(Entries taken from a collection)

%%

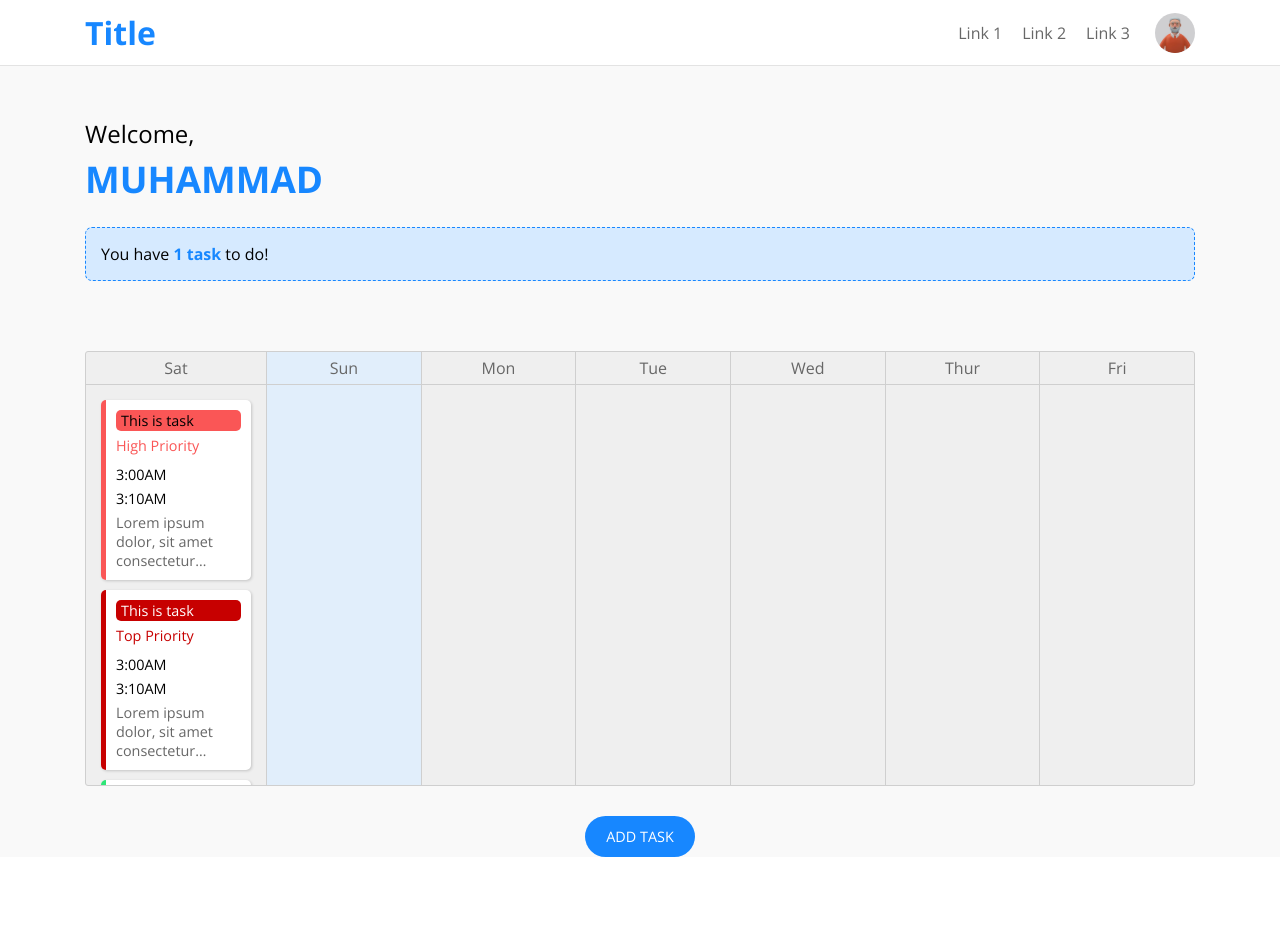
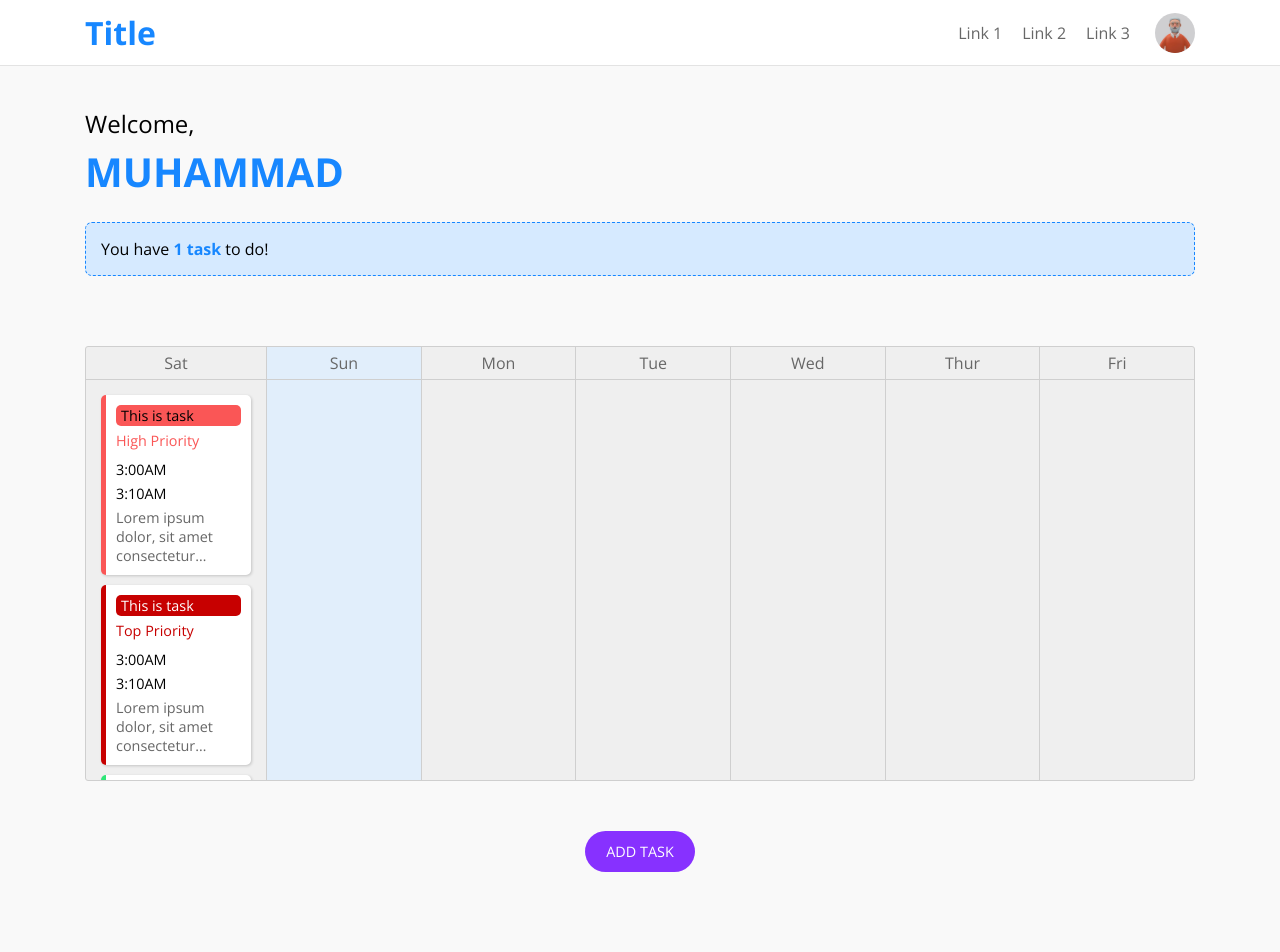
Before and after one commit to muhammad-ahmed-gh/schedule-generator, a Python web app: template templates/index.html in a window 1280 px wide. Before the commit the page ends 857 px from the top, so only its background shows below. Run offline with Jinja, Linux system fonts and the light colour scheme; the template is opened without the code that fills it, so the values that code supplies are empty; some libraries are stand-ins or nearby versions.

Commit message:
style: improve add task button and page padding

```diff
--- a/static/css/main.css
+++ b/static/css/main.css
@@ -2,6 +2,7 @@
 :root {
   /* main colors */
   --main-color: #1787ff;
+  --main-color-alt: #8731ff;
   --main-color-light: #d6eaff;
   --light-text-color: #676767;
   --main-border-color: #e3e3e3;
@@ -183,12 +184,13 @@
 
 /* start main */
 main {
+  padding-top: 40px;
+  padding-bottom: 80px;
   min-height: calc(100vh - var(--header-height));
   background-color: #f9f9f9;
 }
 
 main .welcome {
-  padding-top: 50px;
   text-transform: capitalize;
   font-size: 1.5rem;
   line-height: 1.5;
@@ -197,7 +199,7 @@
 main .user {
   color: var(--main-color);
   font-weight: bold;
-  font-size: 2.3rem;
+  font-size: 2.5rem;
   text-transform: uppercase;
 }
 
@@ -354,11 +356,11 @@
 main .add-task {
   display: block;
   padding: 10px 20px;
-  margin: 30px auto;
+  margin: 50px auto 0;
   border: 1px transparent solid;
   outline: none;
   border-radius: 9999px;
-  background-color: var(--main-color);
+  background-color: var(--main-color-alt);
   color: white;
   text-transform: uppercase;
   font-size: 0.9rem;
@@ -368,7 +370,7 @@
 
 main .add-task:hover {
   background-color: white;
-  color: var(--main-color);
-  border-color: var(--main-color);
+  color: var(--main-color-alt);
+  border-color: var(--main-color-alt);
 }
 /* end main */
```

%%

Start at the top line above and repeat the records verbatim, leaving images out.

Before and after one commit to muhammad-ahmed-gh/schedule-generator, a Python web app: template templates/index.html in a window 1280 px wide. Before the commit the page ends 857 px from the top, so only its background shows below. Run offline with Jinja, Linux system fonts and the light colour scheme; the template is opened without the code that fills it, so the values that code supplies are empty; some libraries are stand-ins or nearby versions.

Commit message:
style: improve add task button and page padding

```diff
--- a/static/css/main.css
+++ b/static/css/main.css
@@ -2,6 +2,7 @@
 :root {
   /* main colors */
   --main-color: #1787ff;
+  --main-color-alt: #8731ff;
   --main-color-light: #d6eaff;
   --light-text-color: #676767;
   --main-border-color: #e3e3e3;
@@ -183,12 +184,13 @@
 
 /* start main */
 main {
+  padding-top: 40px;
+  padding-bottom: 80px;
   min-height: calc(100vh - var(--header-height));
   background-color: #f9f9f9;
 }
 
 main .welcome {
-  padding-top: 50px;
   text-transform: capitalize;
   font-size: 1.5rem;
   line-height: 1.5;
@@ -197,7 +199,7 @@
 main .user {
   color: var(--main-color);
   font-weight: bold;
-  font-size: 2.3rem;
+  font-size: 2.5rem;
   text-transform: uppercase;
 }
 
@@ -354,11 +356,11 @@
 main .add-task {
   display: block;
   padding: 10px 20px;
-  margin: 30px auto;
+  margin: 50px auto 0;
   border: 1px transparent solid;
   outline: none;
   border-radius: 9999px;
-  background-color: var(--main-color);
+  background-color: var(--main-color-alt);
   color: white;
   text-transform: uppercase;
   font-size: 0.9rem;
@@ -368,7 +370,7 @@
 
 main .add-task:hover {
   background-color: white;
-  color: var(--main-color);
-  border-color: var(--main-color);
+  color: var(--main-color-alt);
+  border-color: var(--main-color-alt);
 }
 /* end main */
```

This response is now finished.